What does ROC stand for? And why did Russia get banned from Olympics? – NBC Olympics

Technically, Russia is banned from competing in the Olympics. But like the 2020 Summer Olympics in Tokyo, Russian athletes are still participating at the 2022 Winter Olympics.  
That’s because they are competing under the banner of the Russian Olympic Committee, or ROC for short. 
In 2019, the World Anti-Doping Agency (WADA) banned Russia from international sports competitions for four years after the country was found to be running a years-long, state-sponsored doping scheme.
That came after the International Olympic Committee suspended Russia in 2017 for the doping scheme, which was first exposed by a whistleblower in 2016. At the 2018 Winter Olympics in PyeongChang, Russian athletes who passed drug tests competed under the Olympic Athletes from Russia (OAR) delegation. 
WADA’s ban was shortened to two years after Russia appealed, but it runs through the end of 2022, meaning the country is not officially being recognized at the Winter Games. 
Still, the ruling by the Court of Arbitration for Sport allowed Russian athletes who are not linked to the doping scheme to participate in global competitions as neutral competitors. 
The 215 Russian athletes at the Winter Olympics will be competing under a flag containing the Olympic rings and red, white and blue stripes. If a Russian athlete wins gold, Tchaikovsky’s Piano Concerto No. 1 will play instead of the Russian national anthem.
Russian government officials are also not allowed to attend the Olympics, but senior officials can if the host country invites them. Russian President Vladimir Putin attended the Opening Ceremony on Friday as a guest of China’s president, Xi Jinping.
Yes, as the ban is set to end on Dec. 16, 2022. Barring further incidents, Russian athletes would be able to compete under their own flag at the 2024 Summer Olympics in Paris.
Note: Some components of NBCOlympics.com may not be optimized for users browsing with Internet Explorer 11, 10 or older browsers or systems.
© 2022 NBC Universal. All rights reserved.
Any use, reproduction, modification, distribution, display or performance of this material without NBC Universal’s prior written consent is prohibited.
Use of the Website signifies your agreement to the Terms of Use and Privacy Policy.
©IOC 2022 Official Results powered by Atos. Timing and results management by Omega.
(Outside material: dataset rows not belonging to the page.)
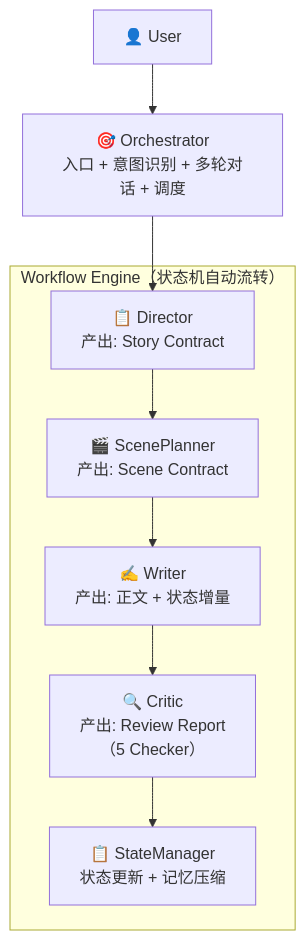
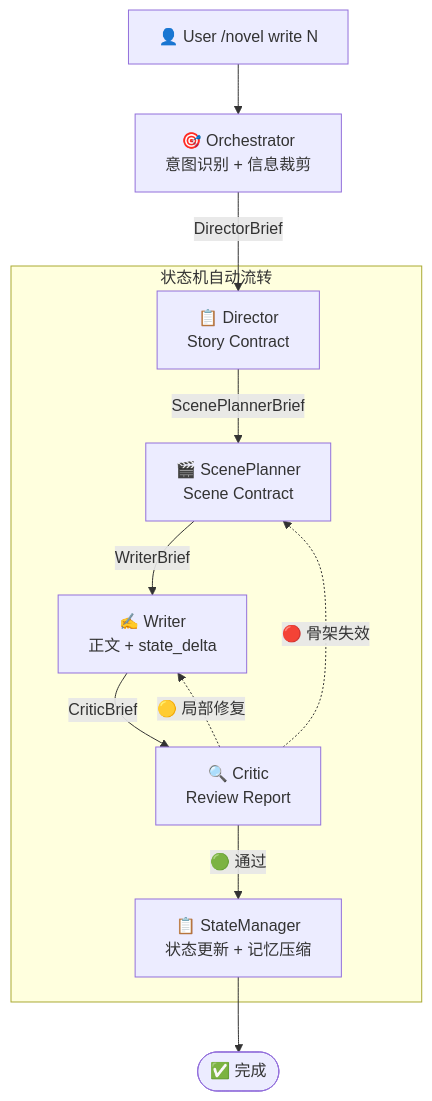
Before and after one commit to deathwhispers/novel-studio: the diagram in README.md, drawn with Mermaid. The commit also changed other lines of this file and 10 other files, not shown here.

````diff
--- a/README.md
+++ b/README.md
@@ -20,21 +9,24 @@
 ```mermaid
 flowchart TD
-    User["👤 User"]
-    Orchestrator["🎯 Orchestrator<br/>入口 + 意图识别 + 多轮对话 + 调度"]
+    User["👤 User /novel write N"]
+    Orchestrator["🎯 Orchestrator<br/>意图识别 + 信息裁剪"]
 
     User --> Orchestrator
 
-    subgraph Pipeline["Workflow Engine（状态机自动流转）"]
-        Director["📋 Director<br/>产出: Story Contract"]
-        ScenePlanner["🎬 ScenePlanner<br/>产出: Scene Contract"]
-        Writer["✍️ Writer<br/>产出: 正文 + 状态增量"]
-        Critic["🔍 Critic<br/>产出: Review Report<br/>（5 Checker）"]
+    subgraph Pipeline["状态机自动流转"]
+        Director["📋 Director<br/>Story Contract"]
+        ScenePlanner["🎬 ScenePlanner<br/>Scene Contract"]
+        Writer["✍️ Writer<br/>正文 + state_delta"]
+        Critic["🔍 Critic<br/>Review Report"]
         StateManager["📋 StateManager<br/>状态更新 + 记忆压缩"]
     end
 
-    Orchestrator --> Director
-    Director --> ScenePlanner
-    ScenePlanner --> Writer
-    Writer --> Critic
-    Critic --> StateManager
+    Orchestrator -->|"DirectorBrief"| Director
+    Director -->|"ScenePlannerBrief"| ScenePlanner
+    ScenePlanner -->|"WriterBrief"| Writer
+    Writer -->|"CriticBrief"| Critic
+    Critic -->|"🟢 通过"| StateManager
+    Critic -.->|"🟡 局部修复"| Writer
+    Critic -.->|"🔴 骨架失效"| ScenePlanner
+    StateManager --> Done(["✅ 完成"])
 ```
````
Leave a Comment

Ads Blocker Image Powered by Code Help Pro

Ads Blocker Detected!!!

Welcome to FactsPrime

Sorry, We have detected that you have activated Ad-Blocker. Please Consider supporting us by disabling your Ad Blocker, It helps us in maintaining this website. To View the content, Please disable adblocker and refresh the page.

Thank You !!!